Merry smiles as she sees the star seemingly begin to falter — whether it’s the power of the Olympic Opening Ceremony kid-led song, or the Doctor’s dramatic speech, the star seems like it’s starting to implode. But for whatever reason, all this doesn’t seem to be enough to end this parasitic all-consuming god. And honestly, I’m not sure it’s enough for me, either — I want to love and be moved by the Doctor’s speech, I really do! But it’s hard when the reveal is so crammed in, following the story we as viewers know more or less by rote — the Doctor’s losses are indeed immense, and his story, if we try to comprehend the depth of his grief, should be enough to make us reel. But in an instance like this, it’s all tell and no show, and it’s not terribly surprising even the episode doesn’t think that’s enough to put an end to jealous all-consuming sentient sun-gods.
So it’s Clara to the rescue, as she hops back on the hover-moped and takes on her mother’s role in the story — she combines the memories of the Doctor saying, “We don’t walk away” with her mother’s promise to return “every single time.” At the Doctor’s side, she offers up her leaf, “the most important leaf in human history,” “full of a future that never got lived.” This offering is finally what gluts the sun, as it collapses when forced to consume the “infinity” of what might have been. Maybe it’s also a reminder that while it’s freaking tough to grasp the millennia of losses someone like the Doctor’s been through, we’re often readily touched by the private losses of ordinary humans.
Yay, the sun’s imploded! Er, what the hey are the people of the Seven Worlds supposed to do now, with no sun?
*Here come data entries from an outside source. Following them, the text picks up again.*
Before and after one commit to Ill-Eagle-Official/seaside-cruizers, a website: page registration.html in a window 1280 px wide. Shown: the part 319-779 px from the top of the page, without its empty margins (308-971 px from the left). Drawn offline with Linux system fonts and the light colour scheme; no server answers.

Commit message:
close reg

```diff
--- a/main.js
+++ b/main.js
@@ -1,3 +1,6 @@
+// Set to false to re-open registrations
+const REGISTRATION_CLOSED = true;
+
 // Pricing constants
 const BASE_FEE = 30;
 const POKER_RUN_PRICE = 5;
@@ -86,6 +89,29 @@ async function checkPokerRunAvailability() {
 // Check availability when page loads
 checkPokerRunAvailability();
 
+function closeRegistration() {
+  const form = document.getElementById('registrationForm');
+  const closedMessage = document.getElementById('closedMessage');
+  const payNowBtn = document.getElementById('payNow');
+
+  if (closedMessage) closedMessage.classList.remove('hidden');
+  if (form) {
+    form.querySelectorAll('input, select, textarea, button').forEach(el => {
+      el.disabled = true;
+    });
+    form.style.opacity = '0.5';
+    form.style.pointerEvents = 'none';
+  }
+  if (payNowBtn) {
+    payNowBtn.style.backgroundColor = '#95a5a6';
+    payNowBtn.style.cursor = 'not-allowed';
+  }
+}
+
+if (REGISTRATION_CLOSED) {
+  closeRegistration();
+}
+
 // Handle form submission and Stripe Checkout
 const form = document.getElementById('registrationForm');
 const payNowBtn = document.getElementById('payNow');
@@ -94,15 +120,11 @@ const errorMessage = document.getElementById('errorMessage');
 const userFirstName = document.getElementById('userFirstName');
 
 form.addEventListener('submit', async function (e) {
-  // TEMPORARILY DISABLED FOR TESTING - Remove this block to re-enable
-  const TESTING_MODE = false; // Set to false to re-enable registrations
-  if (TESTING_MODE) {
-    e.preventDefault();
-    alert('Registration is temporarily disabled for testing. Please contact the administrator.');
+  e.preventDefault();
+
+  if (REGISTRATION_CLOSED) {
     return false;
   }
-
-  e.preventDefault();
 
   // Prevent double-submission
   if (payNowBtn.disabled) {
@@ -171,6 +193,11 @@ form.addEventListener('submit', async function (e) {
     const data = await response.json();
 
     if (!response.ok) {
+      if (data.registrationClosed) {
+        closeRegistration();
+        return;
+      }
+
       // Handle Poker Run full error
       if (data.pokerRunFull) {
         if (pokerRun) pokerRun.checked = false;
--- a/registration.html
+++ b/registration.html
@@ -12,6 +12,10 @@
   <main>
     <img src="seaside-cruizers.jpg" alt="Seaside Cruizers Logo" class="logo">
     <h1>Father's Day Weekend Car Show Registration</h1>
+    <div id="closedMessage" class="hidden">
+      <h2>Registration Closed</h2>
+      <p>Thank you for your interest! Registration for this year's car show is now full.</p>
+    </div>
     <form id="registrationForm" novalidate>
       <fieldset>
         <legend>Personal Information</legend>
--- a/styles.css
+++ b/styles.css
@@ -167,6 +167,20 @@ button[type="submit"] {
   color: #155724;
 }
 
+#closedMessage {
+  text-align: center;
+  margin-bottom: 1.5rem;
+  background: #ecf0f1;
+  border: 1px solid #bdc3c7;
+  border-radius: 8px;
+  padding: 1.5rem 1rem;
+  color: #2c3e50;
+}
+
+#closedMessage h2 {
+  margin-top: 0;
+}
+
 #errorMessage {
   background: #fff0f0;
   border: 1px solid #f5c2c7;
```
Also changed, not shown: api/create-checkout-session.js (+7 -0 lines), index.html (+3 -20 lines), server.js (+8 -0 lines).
Pfftt, apparently that’s unimportant, because it’s “home again, home again, jiggity jig!” as the Doctor and Clara return to the exact same day when they left. Though it “looks different” to Clara, it’s because she’s seeing through the new lens of her experiences, causing her to recognize that “you were watching”, at her mum’s grave site. Well, all that spying, you’re bound to get recognized eventually, Doctor.
The Doctor blusters he followed Clara’s life around because he was “making sure,” because “you remind me of someone. Someone who died.” Clara, in what I hope is the beginning of more exploration of how vexed all of this tracking-through-a-person’s-timeline and seeing Clara as multiple Claras is, tells him off. She’s not some “bargain-basement” stand-in for someone else; she won’t compete with a ghost.
In answer, the Doctor gives Clara her ring back, explaining “everyone” (all the people she saved) wanted her to have it, “You and no one else, Clara.” Assured by this — but really, though it’s a lovely return of Clara’s emotional currency, isn’t it a distraction from the larger issues here? — Clara leaves the TARDIS, smiling. The Doctor looks quite serious as he watches her leave — let’s hope this is an indication we’re getting a more serious treatment of Clara as part of a larger Clara/Oswin identity soon – and closes the door.
Ooh wee wahooooo thaphooo! The Doctor certainly honored Clara’s request to show her “something awesome”! The worlds of Akhaten certainly were marvelous visually, and the breadth of alien types such fun to see. But while the visual focus created such a lovely world, the plot was a bit thin on the ground. However, I have high hopes for seeing real exploration of who the hell Clara is exactly — and fervent optimism it won’t just be a tease at the start and finish of each ep, but something the show really tackles head on, and soon! Join me next time and let’s find out together, shall we?